KMail In Depth - page 3
Masses Of Features and No Malware
This is the condensed version; we'll cover this in detail in a future article.
WARNING: Never ever share your private key! Only your public keys.
GPG serves two functions: encrypting messages to protect them in transit, and verifying the sender. You may use either of these, or both. You need GnuPG 1.2 or newer and GnuPG Made Easy (GPGME). While you're at it, grab KGpg, a nice graphical KDE utility for managing your keys.
First generate your private/public key pair:
$ gpg --gen-key
When you enter the comment, make it something to help you differentiate this key from any others you might have, such as "default email key." You'll be using the passphrase a lot- longer is better, like a silly sentence "this is my l33t passphrase."
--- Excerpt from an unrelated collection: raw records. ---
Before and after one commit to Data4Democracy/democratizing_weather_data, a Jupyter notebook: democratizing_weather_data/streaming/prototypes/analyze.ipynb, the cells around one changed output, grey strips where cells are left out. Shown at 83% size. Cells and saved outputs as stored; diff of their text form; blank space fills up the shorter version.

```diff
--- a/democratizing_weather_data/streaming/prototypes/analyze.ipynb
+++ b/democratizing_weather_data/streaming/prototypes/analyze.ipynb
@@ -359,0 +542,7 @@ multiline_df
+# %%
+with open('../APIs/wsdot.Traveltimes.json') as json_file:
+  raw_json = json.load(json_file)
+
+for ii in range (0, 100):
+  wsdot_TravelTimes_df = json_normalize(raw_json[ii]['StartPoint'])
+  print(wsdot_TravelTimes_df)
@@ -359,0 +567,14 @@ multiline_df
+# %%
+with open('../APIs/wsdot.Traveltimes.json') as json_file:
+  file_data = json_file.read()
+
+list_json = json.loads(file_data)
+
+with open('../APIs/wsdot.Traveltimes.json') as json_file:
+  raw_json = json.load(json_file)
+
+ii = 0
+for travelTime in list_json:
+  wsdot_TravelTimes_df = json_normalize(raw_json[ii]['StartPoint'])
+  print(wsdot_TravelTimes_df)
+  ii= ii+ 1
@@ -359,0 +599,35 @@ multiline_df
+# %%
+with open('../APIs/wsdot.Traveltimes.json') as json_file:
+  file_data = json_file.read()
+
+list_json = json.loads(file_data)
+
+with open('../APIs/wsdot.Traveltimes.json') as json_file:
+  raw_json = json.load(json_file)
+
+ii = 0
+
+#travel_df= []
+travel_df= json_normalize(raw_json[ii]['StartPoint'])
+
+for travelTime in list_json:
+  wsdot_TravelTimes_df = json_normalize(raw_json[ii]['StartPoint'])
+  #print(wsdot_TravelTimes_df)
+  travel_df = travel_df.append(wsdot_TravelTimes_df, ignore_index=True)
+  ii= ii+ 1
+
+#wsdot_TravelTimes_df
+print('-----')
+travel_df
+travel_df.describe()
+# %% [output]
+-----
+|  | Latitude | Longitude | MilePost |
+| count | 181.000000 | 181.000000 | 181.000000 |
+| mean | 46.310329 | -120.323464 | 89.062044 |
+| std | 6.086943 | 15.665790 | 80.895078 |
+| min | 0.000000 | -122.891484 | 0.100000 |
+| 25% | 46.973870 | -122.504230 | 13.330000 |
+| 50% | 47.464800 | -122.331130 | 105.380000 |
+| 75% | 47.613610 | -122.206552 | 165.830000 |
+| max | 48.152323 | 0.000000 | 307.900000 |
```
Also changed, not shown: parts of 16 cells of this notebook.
Next, configure KMail. Settings -> Configure KMail -> Security -> Crypto Backends. Hit the "scan" button and KMail will find "OpenGPG (gpg)". Check everything it finds. Then go to the "Warnings" and "Composing" tabs and season to taste. Now go to Settings -> Configure KMail -> Identities, select an identity, and click "Modify." Configure your "Crytography" defaults. This is where your helpful comment pays off in helping you to select the right key. Go ahead and choose keys for both signing and encryption; you will always be able to choose what you want when you compose a message.
Now you can send an encrypted message. Compose a message to yourself, then click on the little padlock at the top of the message to encrypt it, or use the Options menu. When it arrives you'll have to enter your passphrase to read it. KMail remembers the passphrase until you close it down.
Public keys are used to "lock" or encrypt a message. Then the recipient uses their private key to decode the message. So to send someone an encrypted message, you need a copy of their public key. Conversely, anyone who wants to send you an encrypted message needs your public key to encrypt it. Use KGpg for this: Keys -> Export Public Key(s) -> Email. Email it un-encrypted, of course. To import a public key use KGpg, or
$ gpg --import keyfilename
Solid state disks (SSDs) made a splash in consumer technology, and now the technology has its eyes on the enterprise storage market. Download this eBook to see what SSDs can do for your infrastructure and review the pros and cons of this potentially game-changing storage technology.
- 1Linux Top 3: CoreOS, Oracle Enterprise Linux 7 and Ubuntu 14.10
- 2Linux Top 3: Debian Dumps SPARC, Ubuntu Takes Over Linux 3.13 and the Core Infrastructure Initiative
- 3Linux Top 3: Fedora, Ubuntu and Gluster Lose Community Leaders
- 4Red Hat Enterprise Linux 7 Finally Hits the Big Time
- 5Linux Top 3: Tails 1.0, OpenMandriva Lx 2014.0 and Debian 7.5